*Structured diff data*:
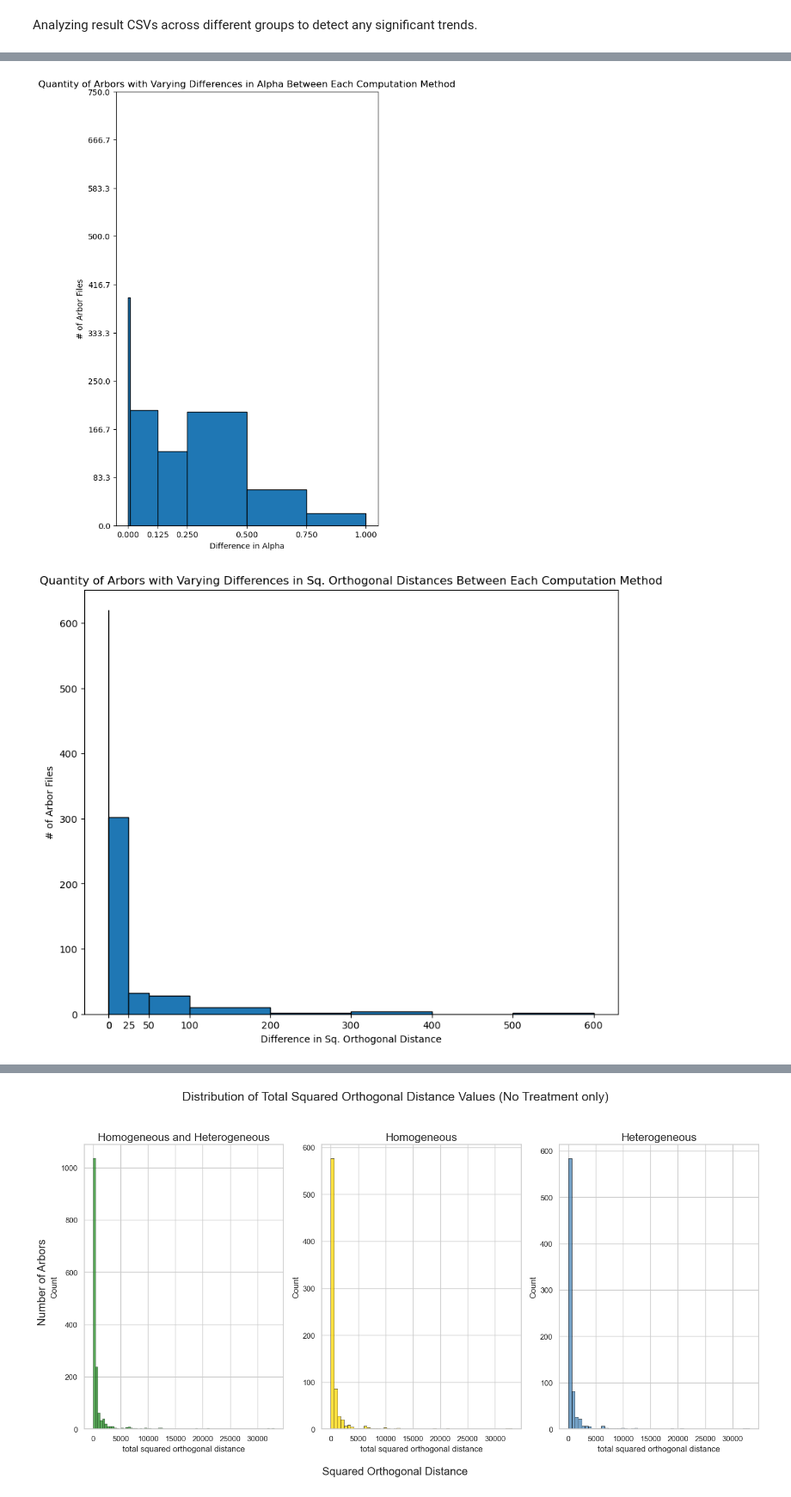
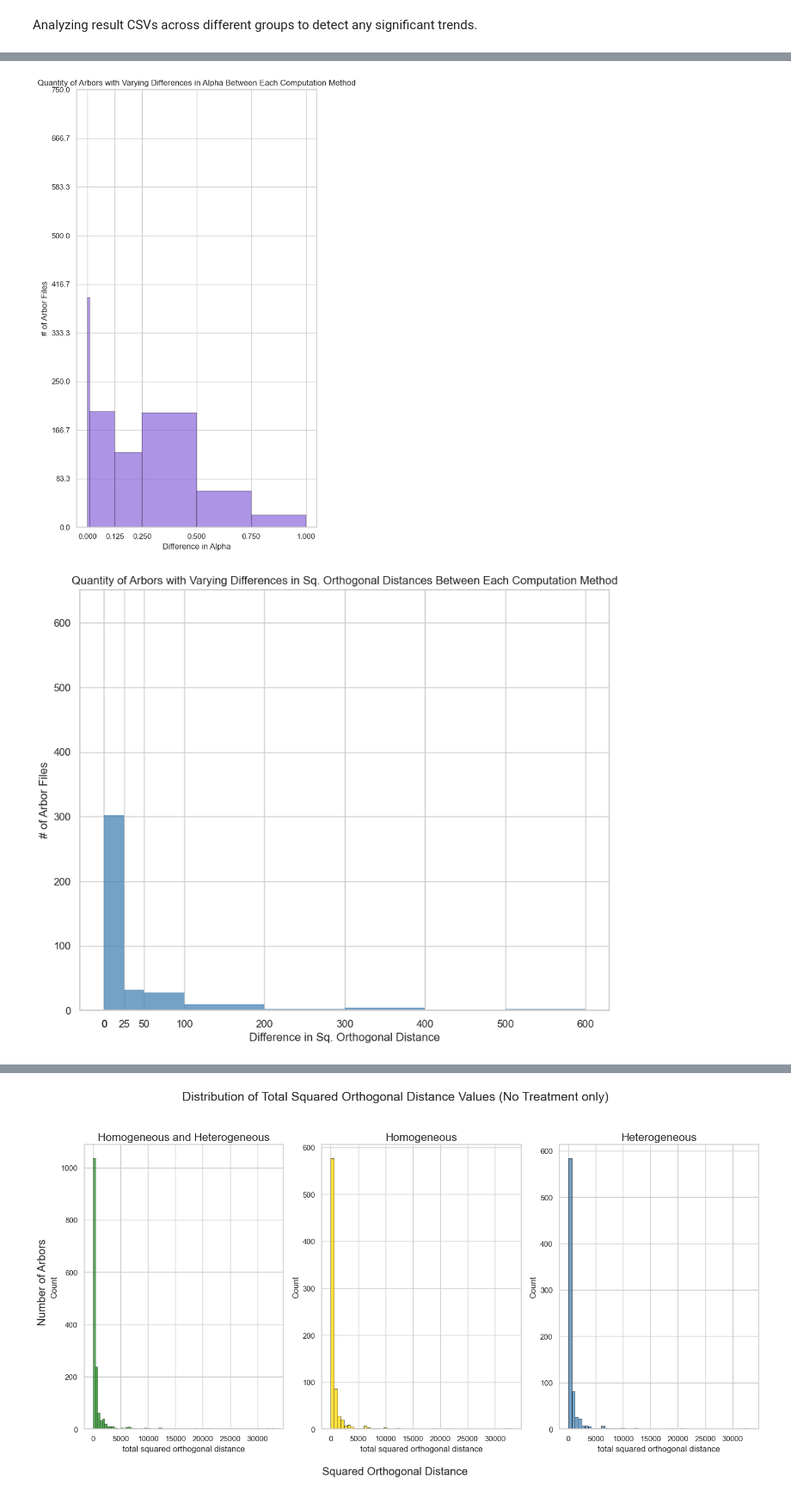
Before and after one commit to arjunc12/Plant-Architecture, a Jupyter notebook: heterogeneity_analysis.ipynb, the cells around one changed output, grey strips where cells are left out. Shown at 86% size. Drawn from its saved outputs; the diff is of its cells as text; code cells hidden in the pictures.

```diff
--- a/heterogeneity_analysis.ipynb
+++ b/heterogeneity_analysis.ipynb
@@ -15,8 +16,3 @@ sns.set_theme(style="whitegrid")      # My recommendation
 # or:
 # sns.set_theme(style="ticks")
 # sns.set_theme(style="darkgrid")
-# %%
-fname = EVALUATED_COSTS_DIR + "\pimpi_ABA_D9_set1_day9_20220610_RSA_M248M058LA1511_ABA_Salt001_M248_10_C_10aba.csv"
-
-homog_opt_info, heterog_opt_info, alpha_diff, sq_orthog_dist_diff = opt.extract_optimal_dist_vals(fname, len(EVALUATED_COSTS_DIR))
-print(f"Homogenous Optimal Info: {homog_opt_info} | Heterogeneous Optimal Info: {heterog_opt_info} | Difference in Alpha: {alpha_diff} | Difference in Sq. Ortog. Distance: {sq_orthog_dist_diff}")
@@ -38,24 +74,38 @@ def extract_difference_values(arbor_folder):
 # %%
 # Creating a histogram that categorizes values based on what range the difference in alpha (between each computation method) falls under
 
 alpha_diffs, sq_orthog_dist_diffs = extract_difference_values(EVALUATED_COSTS_DIR)
 plt.figure(figsize=(6, 10))
-plt.hist(alpha_diffs, bins=[0, .01, .125, 0.25, 0.5, 0.75, 1.0], edgecolor='black')
+
+sns.histplot(alpha_diffs,
+    bins=[0, .01, .125, 0.25, 0.5, 0.75, 1.0],
+    color="mediumpurple",
+    edgecolor="black",
+    stat="count"
+    )
 
 plt.yticks(np.linspace(0, 750, 10))
 plt.xticks([0, 0.125, 0.25, 0.5, 0.75, 1.0])
 plt.xlabel("Difference in Alpha")
 plt.ylabel("# of Arbor Files")
 plt.title("Quantity of Arbors with Varying Differences in Alpha Between Each Computation Method")
+plt.tight_layout()
 plt.show()
 
 plt.figure(figsize=(10, 8))
-plt.hist(sq_orthog_dist_diffs, bins=[0, .01, 25, 50, 100, 200, 300, 400, 500, 600], edgecolor='black')
+
+sns.histplot(
+    sq_orthog_dist_diffs,
+    bins=[0, .01, 25, 50, 100, 200, 300, 400, 500, 600],
+    color="steelblue",
+    edgecolor="black",
+    stat="count"
+)
 plt.xticks([0, .01, 25, 50, 100, 200, 300, 400, 500, 600])
 plt.xlabel("Difference in Sq. Orthogonal Distance")
 plt.ylabel("# of Arbor Files")
 plt.title("Quantity of Arbors with Varying Differences in Sq. Orthogonal Distances Between Each Computation Method")
 plt.show()
 # %% [output]
-[figure, old version]
+[figure, new version]
-[figure, old version]
+[figure, new version]
```
Also changed, not shown: parts of 20 cells of this notebook.
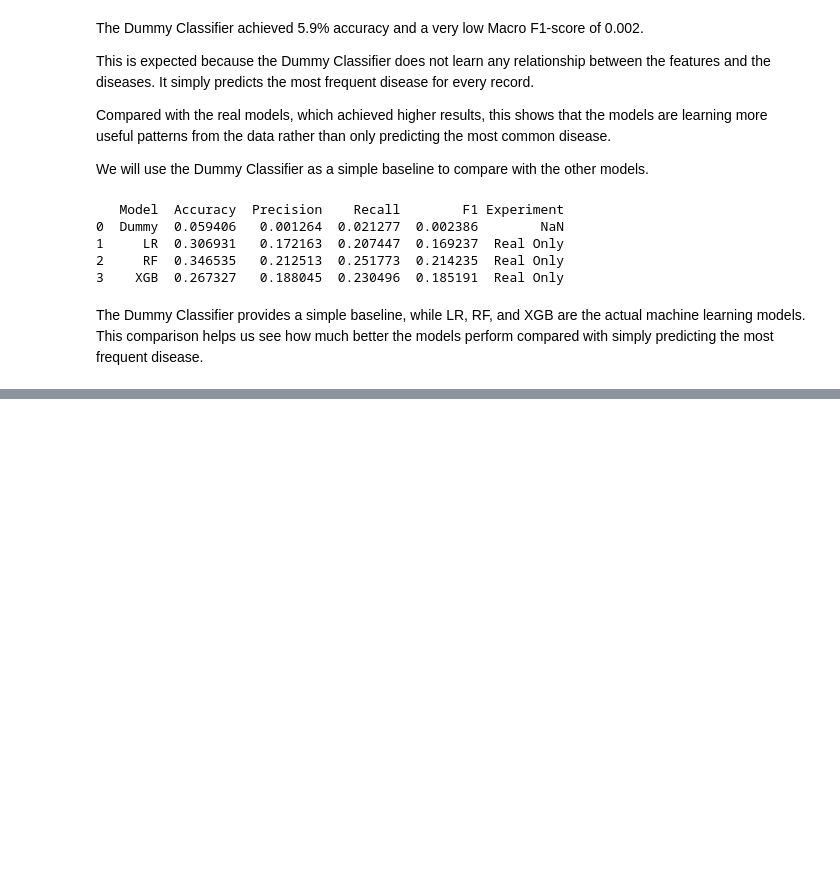
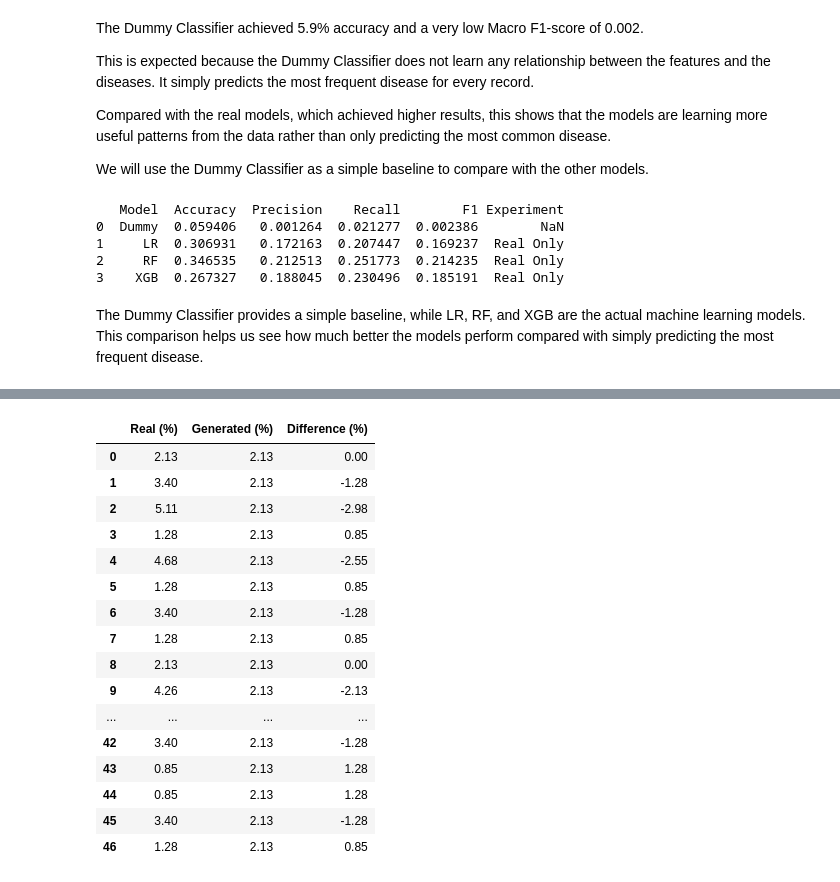
Before and after one commit to FatimaMesh/SymptoScan, a Jupyter notebook: symptoScan.ipynb, the cells around one changed output, grey strips where cells are left out. Drawn from its saved outputs; the diff is of its cells as text; code cells hidden in the pictures; blank space fills up the shorter version.

```diff
--- a/symptoScan.ipynb
+++ b/symptoScan.ipynb
@@ -1081,0 +1446,42 @@ The Dummy Classifier provides a simple baseline, while LR, RF, and XGB are the a
+# %%
+# For the disease Target (y)
+real_dist = (
+    pd.Series(y_real_train)
+    .value_counts(normalize=True)
+    .sort_index()
+)
+
+generated_dist = (
+    pd.Series(y_generated_sample)
+    .value_counts(normalize=True)
+    .sort_index()
+)
+
+distribution_comparison = pd.DataFrame({
+    "Real (%)": real_dist * 100,
+    "Generated (%)": generated_dist * 100
+}).fillna(0)
+
+distribution_comparison["Difference (%)"] = (
+    distribution_comparison["Generated (%)"] - distribution_comparison["Real (%)"]
+)
+
+display(distribution_comparison.round(2))
+# %% [output]
+|  | Real (%) | Generated (%) | Difference (%) |
+| 0 | 2.13 | 2.13 | 0.00 |
+| 1 | 3.40 | 2.13 | -1.28 |
+| 2 | 5.11 | 2.13 | -2.98 |
+| 3 | 1.28 | 2.13 | 0.85 |
+| 4 | 4.68 | 2.13 | -2.55 |
+| 5 | 1.28 | 2.13 | 0.85 |
+| 6 | 3.40 | 2.13 | -1.28 |
+| 7 | 1.28 | 2.13 | 0.85 |
+| 8 | 2.13 | 2.13 | 0.00 |
+| 9 | 4.26 | 2.13 | -2.13 |
+| ... | ... | ... | ... |
+| 42 | 3.40 | 2.13 | -1.28 |
+| 43 | 0.85 | 2.13 | 1.28 |
+| 44 | 0.85 | 2.13 | 1.28 |
+| 45 | 3.40 | 2.13 | -1.28 |
+| 46 | 1.28 | 2.13 | 0.85 |
```
Also changed, not shown: parts of 35 cells of this notebook, 5 other files.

*Your goal*:
Could you copy the lines above exactly and skip the images?

*Solution for this exercise*:
Before and after one commit to arjunc12/Plant-Architecture, a Jupyter notebook: heterogeneity_analysis.ipynb, the cells around one changed output, grey strips where cells are left out. Shown at 86% size. Drawn from its saved outputs; the diff is of its cells as text; code cells hidden in the pictures.

```diff
--- a/heterogeneity_analysis.ipynb
+++ b/heterogeneity_analysis.ipynb
@@ -15,8 +16,3 @@ sns.set_theme(style="whitegrid")      # My recommendation
 # or:
 # sns.set_theme(style="ticks")
 # sns.set_theme(style="darkgrid")
-# %%
-fname = EVALUATED_COSTS_DIR + "\pimpi_ABA_D9_set1_day9_20220610_RSA_M248M058LA1511_ABA_Salt001_M248_10_C_10aba.csv"
-
-homog_opt_info, heterog_opt_info, alpha_diff, sq_orthog_dist_diff = opt.extract_optimal_dist_vals(fname, len(EVALUATED_COSTS_DIR))
-print(f"Homogenous Optimal Info: {homog_opt_info} | Heterogeneous Optimal Info: {heterog_opt_info} | Difference in Alpha: {alpha_diff} | Difference in Sq. Ortog. Distance: {sq_orthog_dist_diff}")
@@ -38,24 +74,38 @@ def extract_difference_values(arbor_folder):
 # %%
 # Creating a histogram that categorizes values based on what range the difference in alpha (between each computation method) falls under
 
 alpha_diffs, sq_orthog_dist_diffs = extract_difference_values(EVALUATED_COSTS_DIR)
 plt.figure(figsize=(6, 10))
-plt.hist(alpha_diffs, bins=[0, .01, .125, 0.25, 0.5, 0.75, 1.0], edgecolor='black')
+
+sns.histplot(alpha_diffs,
+    bins=[0, .01, .125, 0.25, 0.5, 0.75, 1.0],
+    color="mediumpurple",
+    edgecolor="black",
+    stat="count"
+    )
 
 plt.yticks(np.linspace(0, 750, 10))
 plt.xticks([0, 0.125, 0.25, 0.5, 0.75, 1.0])
 plt.xlabel("Difference in Alpha")
 plt.ylabel("# of Arbor Files")
 plt.title("Quantity of Arbors with Varying Differences in Alpha Between Each Computation Method")
+plt.tight_layout()
 plt.show()
 
 plt.figure(figsize=(10, 8))
-plt.hist(sq_orthog_dist_diffs, bins=[0, .01, 25, 50, 100, 200, 300, 400, 500, 600], edgecolor='black')
+
+sns.histplot(
+    sq_orthog_dist_diffs,
+    bins=[0, .01, 25, 50, 100, 200, 300, 400, 500, 600],
+    color="steelblue",
+    edgecolor="black",
+    stat="count"
+)
 plt.xticks([0, .01, 25, 50, 100, 200, 300, 400, 500, 600])
 plt.xlabel("Difference in Sq. Orthogonal Distance")
 plt.ylabel("# of Arbor Files")
 plt.title("Quantity of Arbors with Varying Differences in Sq. Orthogonal Distances Between Each Computation Method")
 plt.show()
 # %% [output]
-[figure, old version]
+[figure, new version]
-[figure, old version]
+[figure, new version]
```
Also changed, not shown: parts of 20 cells of this notebook.
Before and after one commit to FatimaMesh/SymptoScan, a Jupyter notebook: symptoScan.ipynb, the cells around one changed output, grey strips where cells are left out. Drawn from its saved outputs; the diff is of its cells as text; code cells hidden in the pictures; blank space fills up the shorter version.

```diff
--- a/symptoScan.ipynb
+++ b/symptoScan.ipynb
@@ -1081,0 +1446,42 @@ The Dummy Classifier provides a simple baseline, while LR, RF, and XGB are the a
+# %%
+# For the disease Target (y)
+real_dist = (
+    pd.Series(y_real_train)
+    .value_counts(normalize=True)
+    .sort_index()
+)
+
+generated_dist = (
+    pd.Series(y_generated_sample)
+    .value_counts(normalize=True)
+    .sort_index()
+)
+
+distribution_comparison = pd.DataFrame({
+    "Real (%)": real_dist * 100,
+    "Generated (%)": generated_dist * 100
+}).fillna(0)
+
+distribution_comparison["Difference (%)"] = (
+    distribution_comparison["Generated (%)"] - distribution_comparison["Real (%)"]
+)
+
+display(distribution_comparison.round(2))
+# %% [output]
+|  | Real (%) | Generated (%) | Difference (%) |
+| 0 | 2.13 | 2.13 | 0.00 |
+| 1 | 3.40 | 2.13 | -1.28 |
+| 2 | 5.11 | 2.13 | -2.98 |
+| 3 | 1.28 | 2.13 | 0.85 |
+| 4 | 4.68 | 2.13 | -2.55 |
+| 5 | 1.28 | 2.13 | 0.85 |
+| 6 | 3.40 | 2.13 | -1.28 |
+| 7 | 1.28 | 2.13 | 0.85 |
+| 8 | 2.13 | 2.13 | 0.00 |
+| 9 | 4.26 | 2.13 | -2.13 |
+| ... | ... | ... | ... |
+| 42 | 3.40 | 2.13 | -1.28 |
+| 43 | 0.85 | 2.13 | 1.28 |
+| 44 | 0.85 | 2.13 | 1.28 |
+| 45 | 3.40 | 2.13 | -1.28 |
+| 46 | 1.28 | 2.13 | 0.85 |
```
Also changed, not shown: parts of 35 cells of this notebook, 5 other files.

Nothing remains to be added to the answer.